## EXERCISE:
Below is a block of records. Copy every line in it that contains the word "shown".

## SUPPLIED DATA:
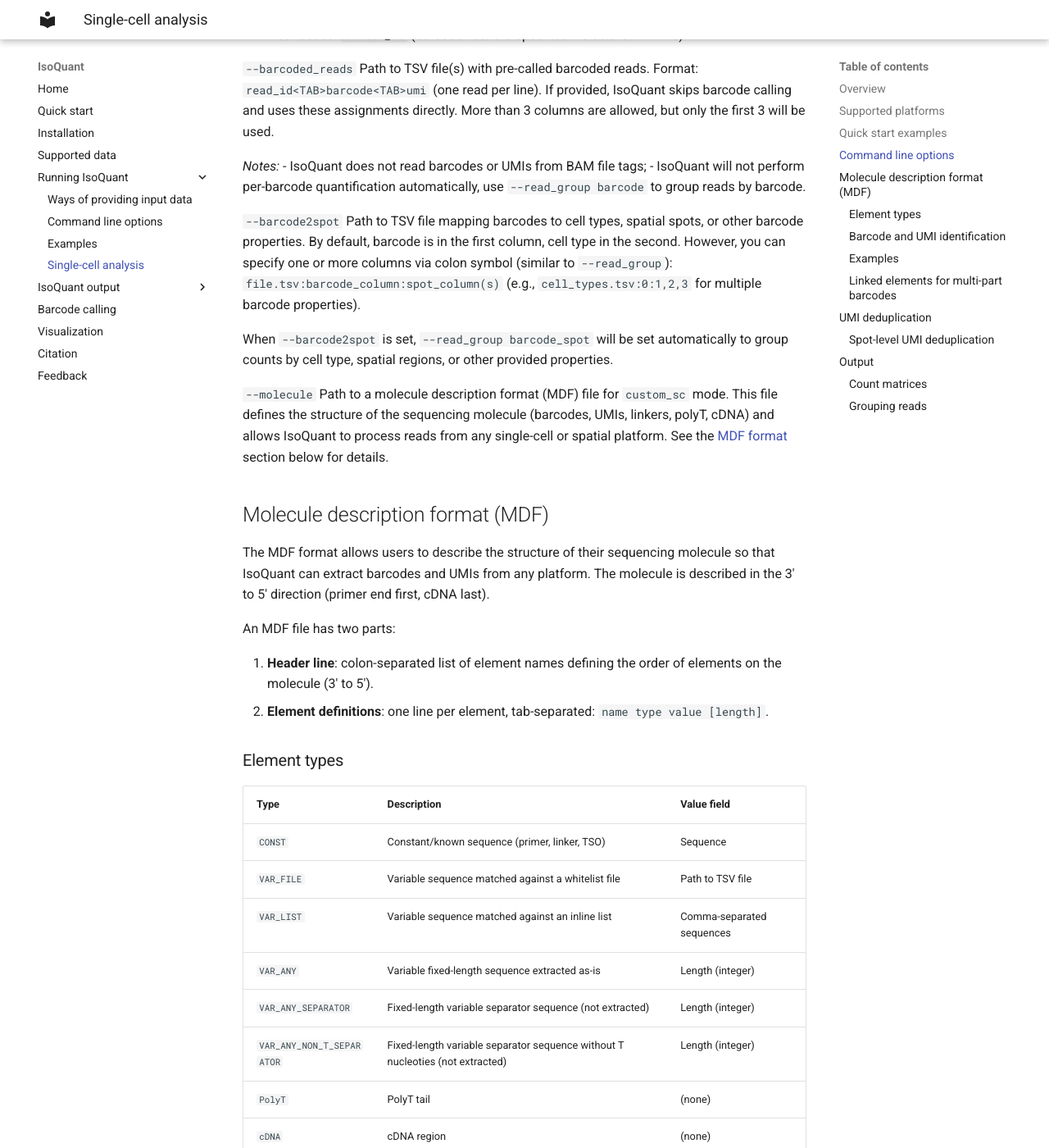
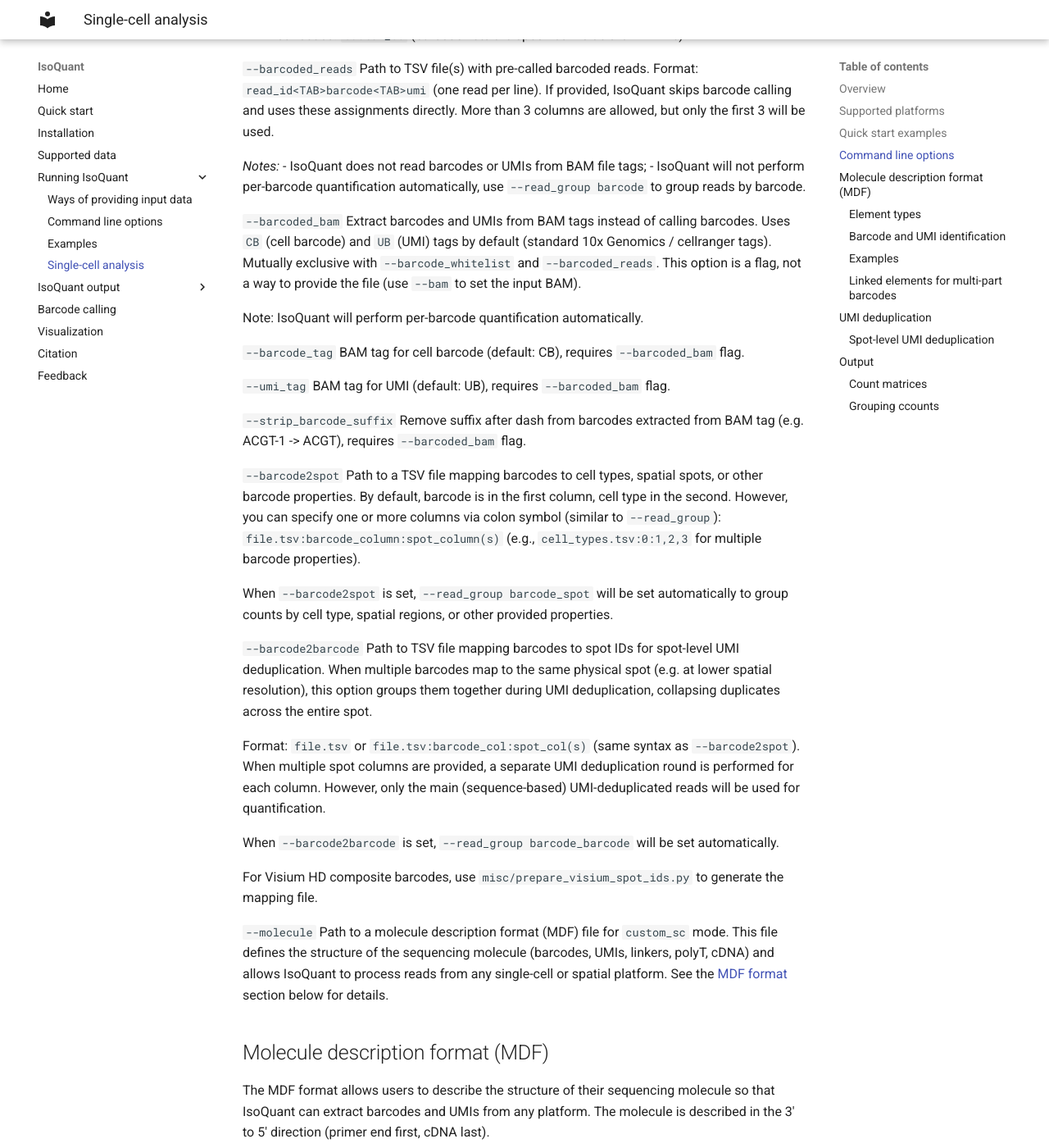
Before and after one commit to ablab/IsoQuant, an MkDocs documentation site: the page built from docs/single_cell.md, in a window 1280 px wide and 1400 px high, scrolled down 2896 px. Shown: the whole window at 82% size. Built offline with MkDocs 1.6.1 and Material for MkDocs 9.7.7, drawn with Linux system fonts in a browser that asks for light colours; some of the changed text lies outside the part shown.

Commit message:
doc and options

```diff
--- a/docs/single_cell.md
+++ b/docs/single_cell.md
@@ -116,14 +116,44 @@
 - IsoQuant will not perform per-barcode quantification automatically, use `--read_group barcode` to group reads by barcode.
 
 
+`--barcoded_bam`
+Extract barcodes and UMIs from BAM tags instead of calling barcodes.
+Uses `CB` (cell barcode) and `UB` (UMI) tags by default (standard 10x Genomics / cellranger tags).
+Mutually exclusive with `--barcode_whitelist` and `--barcoded_reads`.
+This option is a flag, not a way to provide the file (use `--bam` to set the input BAM).
+
+Note: IsoQuant will perform per-barcode quantification automatically.
+
+`--barcode_tag`
+BAM tag for cell barcode (default: CB), requires `--barcoded_bam` flag.
+
+`--umi_tag`
+BAM tag for UMI (default: UB), requires `--barcoded_bam` flag.
+
+`--strip_barcode_suffix`
+Remove suffix after dash from barcodes extracted from BAM tag (e.g. ACGT-1 -> ACGT), requires `--barcoded_bam` flag.
+
 `--barcode2spot`
-Path to TSV file mapping barcodes to cell types, spatial spots, or other barcode properties.
+Path to a TSV file mapping barcodes to cell types, spatial spots, or other barcode properties.
 By default, barcode is in the first column, cell type in the second.
 However, you can specify one or more columns via colon symbol (similar to `--read_group`):
 `file.tsv:barcode_column:spot_column(s)` (e.g., `cell_types.tsv:0:1,2,3` for multiple barcode properties).
 
 When `--barcode2spot` is set, `--read_group barcode_spot` will be set automatically
 to group counts by cell type, spatial regions, or other provided properties.
+
+`--barcode2barcode`
+Path to TSV file mapping barcodes to spot IDs for spot-level UMI deduplication.
+When multiple barcodes map to the same physical spot (e.g. at lower spatial resolution),
+this option groups them together during UMI deduplication, collapsing duplicates across the entire spot.
+
+Format: `file.tsv` or `file.tsv:barcode_col:spot_col(s)` (same syntax as `--barcode2spot`).
+When multiple spot columns are provided, a separate UMI deduplication round is performed for each column.
+However, only the main (sequence-based) UMI-deduplicated reads will be used for quantification.
+
+When `--barcode2barcode` is set, `--read_group barcode_barcode` will be set automatically.
+
+For Visium HD composite barcodes, use `misc/prepare_visium_spot_ids.py` to generate the mapping file.
 
 `--molecule`
 Path to a molecule description format (MDF) file for `custom_sc` mode.
@@ -232,6 +262,9 @@
 2. More exons
 3. Longer transcript alignment
 
+The resulting reads after UMI-deduplication are used for the subsequent analysis such as quantification and
+are stored in an [`.allinfo` file](formats.md#umi-filtering-allinfo-format).
+
 ### Spot-level UMI deduplication
 
 For spatial transcriptomics at higher resolution than the capture spots
@@ -268,7 +301,7 @@
 
 Grouped counts can also be converted after the run using `src/convert_grouped_counts.py`.
 
-### Grouping reads
+### Grouping сcounts
 
 Use `--read_group` to control how reads are grouped for quantification.
 Multiple grouping strategies can be combined (space-separated), producing separate count tables for each.
@@ -281,6 +314,8 @@
 
 `--read_group barcode_spot` (requires `--barcode2spot`)
 
+`--read_group barcode_barcode` (requires `--barcode2barcode`)
+
 or grouping by individual barcode (not recommended for datasets with many barcodes):
 
 `--read_group barcode file_name`
```
Also changed, not shown: changelog.md (+2 -0 lines), docs/cmd.md (+13 -2 lines), docs/formats.md (+1 -2 lines), isoquant.py (+6 -6 lines).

## EXERCISE SOLUTION:
Before and after one commit to ablab/IsoQuant, an MkDocs documentation site: the page built from docs/single_cell.md, in a window 1280 px wide and 1400 px high, scrolled down 2896 px. Shown: the whole window at 82% size. Built offline with MkDocs 1.6.1 and Material for MkDocs 9.7.7, drawn with Linux system fonts in a browser that asks for light colours; some of the changed text lies outside the part shown.
Also changed, not shown: changelog.md (+2 -0 lines), docs/cmd.md (+13 -2 lines), docs/formats.md (+1 -2 lines), isoquant.py (+6 -6 lines).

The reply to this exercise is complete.